In my earlier post, I went over the basics of enabling an autoconfig file. In this post, I’m going to give more detail on what is in an autoconfig file, as well as how to debug autoconfig files. Before we get started, though, I need to provide some new information about offline autoconfig.
At the end of my last post, I mentioned two preferences, autoadmin.offline_failover and autoadmin.failover_to_cached. Around the same time, I started getting questions asking how to properly handle cases where the autoconfig file cannot be retrieved from a server. These two preferences are the key to that.
Every time an autoconfig file is retrieved remotely, a backup copy of that file is created in the user’s profile directory called failover.jsc. If the preference autoadmin.failover_to_cached is set to false, Firefox reads the cached file and then marks the browser as offline and locks the preference so the user cannot go online. If the preference is set to true, it simply uses the cached file and then continues. The preference autoadmin.offline_failover controls whether or not the cached file is used when the user is simply offline. If it is set to true, the cached file is used.
So based on my reading of the prefs, I believe the best thing to do is to set autoadmin.failover_to_cached to true and to set autoadmin.offline_failover to true.
With that out of the way, let’s talk about writing an autoconfig file. What I’d like to do in this post is go over each function available in the autoconfig file individually, and then we’ll show a sample of an autoconfig. A quick note about using these functions – when they fail, they always display an error. So while you can use try/catch in your code, it won’t prevent errors from these functions from showing up.
You will probably never use getPrefBranch. It is a convenience function used by the other functions.
pref(prefName, value) sets the user value of a preference. If you remember in our first post, I went over the difference between user prefs and default prefs. This function explicitly sets the preference as a user preference. That means that if the user has changed the value, it will get reset every time the browser is started.
defaultPref(prefName, value) sets the default value of a preference. This is the value that a preference has when the user has not set any value.
lockPref(prefName, value) sets the default value of a preference and locks it. This is the function that is most familiar to people when it comes to autoconfig files. Locking a preference prevents a user from changing it, and in most cases, disables the UI in preferences so it is obvious to the user that the preference has been disabled. In cases where you don’t see things getting disabled in preference, there are some “disable_button” preferences that when locked, disable buttons. For example, if you lock the pref pref.privacy.disable_button.view_passwords it will disable the “View Passwords” button. You can see a lot of these preferences here. There are tons of examples on the web that show various locking of prefs. There’s really no way to create an exhaustive list of all the preferences that can be locked.
unlockPref(prefName, value) unlocks a preference. As an example, there might be cases where you lock a preference for everyone and then unlock it for a particular user.
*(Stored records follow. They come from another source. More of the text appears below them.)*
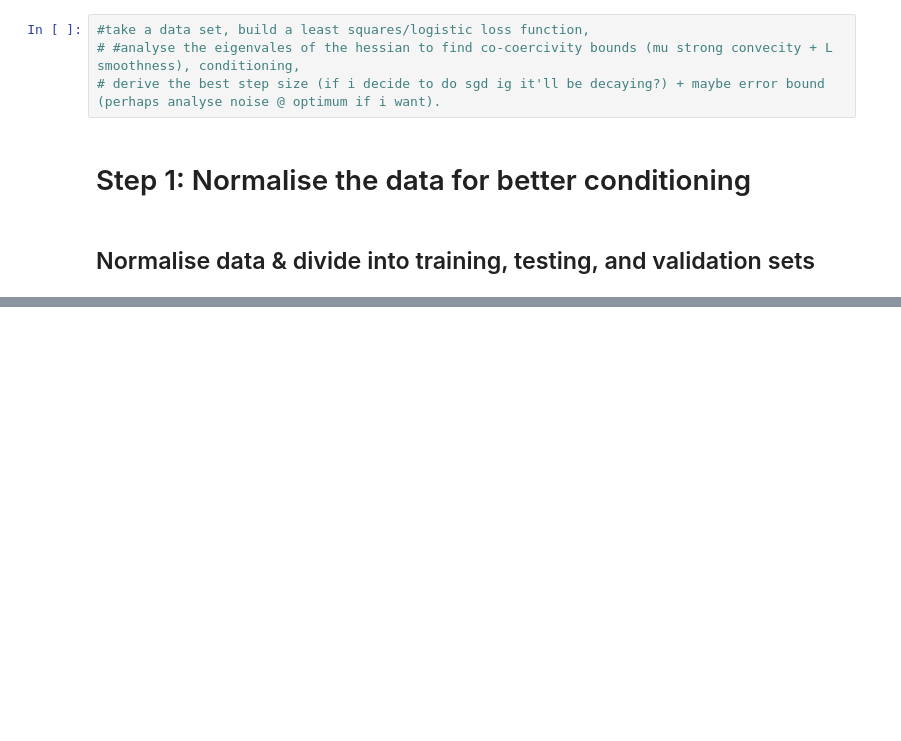
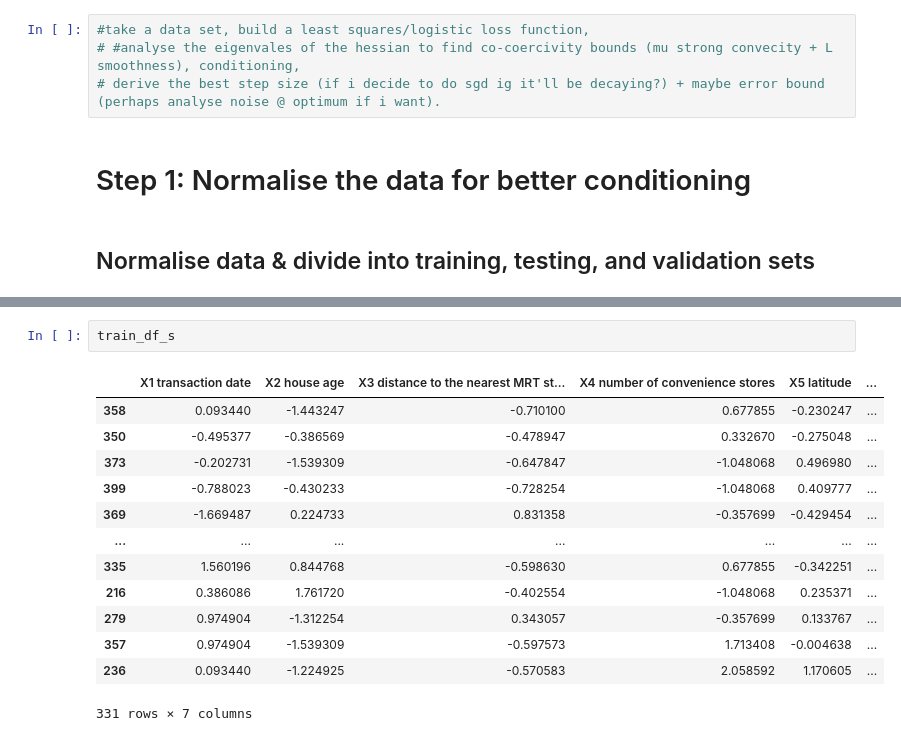
Before and after one commit to Tanisha7320/custom-regression-optimizer, a Jupyter notebook: Untitled-1.ipynb, the cells around one changed output, grey strips where cells are left out. Saved outputs shown, nothing was run; the diff lists cells and outputs as text; blank space fills up the shorter version.

```diff
--- a/Untitled-1.ipynb
+++ b/Untitled-1.ipynb
@@ -32 +110,17 @@ train_df
 331 rows × 7 columns
+# %%
+train_df_s
+# %% [output]
+|  | X1 transaction date | X2 house age | X3 distance to the nearest MRT st... | X4 number of convenience stores | X5 latitude | ... |
+| 358 | 0.093440 | -1.443247 | -0.710100 | 0.677855 | -0.230247 | ... |
+| 350 | -0.495377 | -0.386569 | -0.478947 | 0.332670 | -0.275048 | ... |
+| 373 | -0.202731 | -1.539309 | -0.647847 | -1.048068 | 0.496980 | ... |
+| 399 | -0.788023 | -0.430233 | -0.728254 | -1.048068 | 0.409777 | ... |
+| 369 | -1.669487 | 0.224733 | 0.831358 | -0.357699 | -0.429454 | ... |
+| ... | ... | ... | ... | ... | ... | ... |
+| 335 | 1.560196 | 0.844768 | -0.598630 | 0.677855 | -0.342251 | ... |
+| 216 | 0.386086 | 1.761720 | -0.402554 | -1.048068 | 0.235371 | ... |
+| 279 | 0.974904 | -1.312254 | 0.343057 | -0.357699 | 0.133767 | ... |
+| 357 | 0.974904 | -1.539309 | -0.597573 | 1.713408 | -0.004638 | ... |
+| 236 | 0.093440 | -1.224925 | -0.570583 | 2.058592 | 1.170605 | ... |
+331 rows × 7 columns
```
Also changed, not shown: parts of 8 cells of this notebook.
getPref(prefName) retrieves the value of a preference. As mentioned earlier, if the preference doesn’t exist, it displays an error. You should only use this on preferences that you know exist.
clearPref(prefName) removes the user value of a preference, resetting it to its default value.
displayError(funcname, message) displays an error in a specific format.
Netscape.cfg/AutoConfig failed. Please contact your system administrator.
Error: [funcname] failed: [message]
While this can be handy for debugging, It’s a very cryptic error. We’ll go over better methods for displaying alerts in our next post.
getenv(name) allows you to query environment variables. This can allow you to do things like get things like usernames and other system information.
setLDAPVersion(version), getLDAPAttributes(host, base, filter, attribs) and getLDAPValue(str, key) are LDAP functions that are only available in Thunderbird. I don’t know enough about these to do them justice, but there is a great post on A Brundage Web-log that covers them.
// First line pref("a", 1); lockPref("a.a", "2"); defaultPref("a.a.a", true);
If we take a look in about:config, here’s what we see:
The first preference is in bold because it is user set, the second preference is locked, and the third preference has been set as a default.
So armed with this information, we can create a basic autoconfig file that locks preferences and more.
One note on debugging your autoconfig files – you should use try/catch blocks liberally. If there is a failure, you will just see the generic message:
Failed to read the configuration file. Please contact your system administrator.
By inserting try/catch and using displayError, you can see exactly what the error is.
I ran out of room in this post, so in our next post, we’ll show some advanced techniques for autoconfig files including prompting, creating bookmarks and more.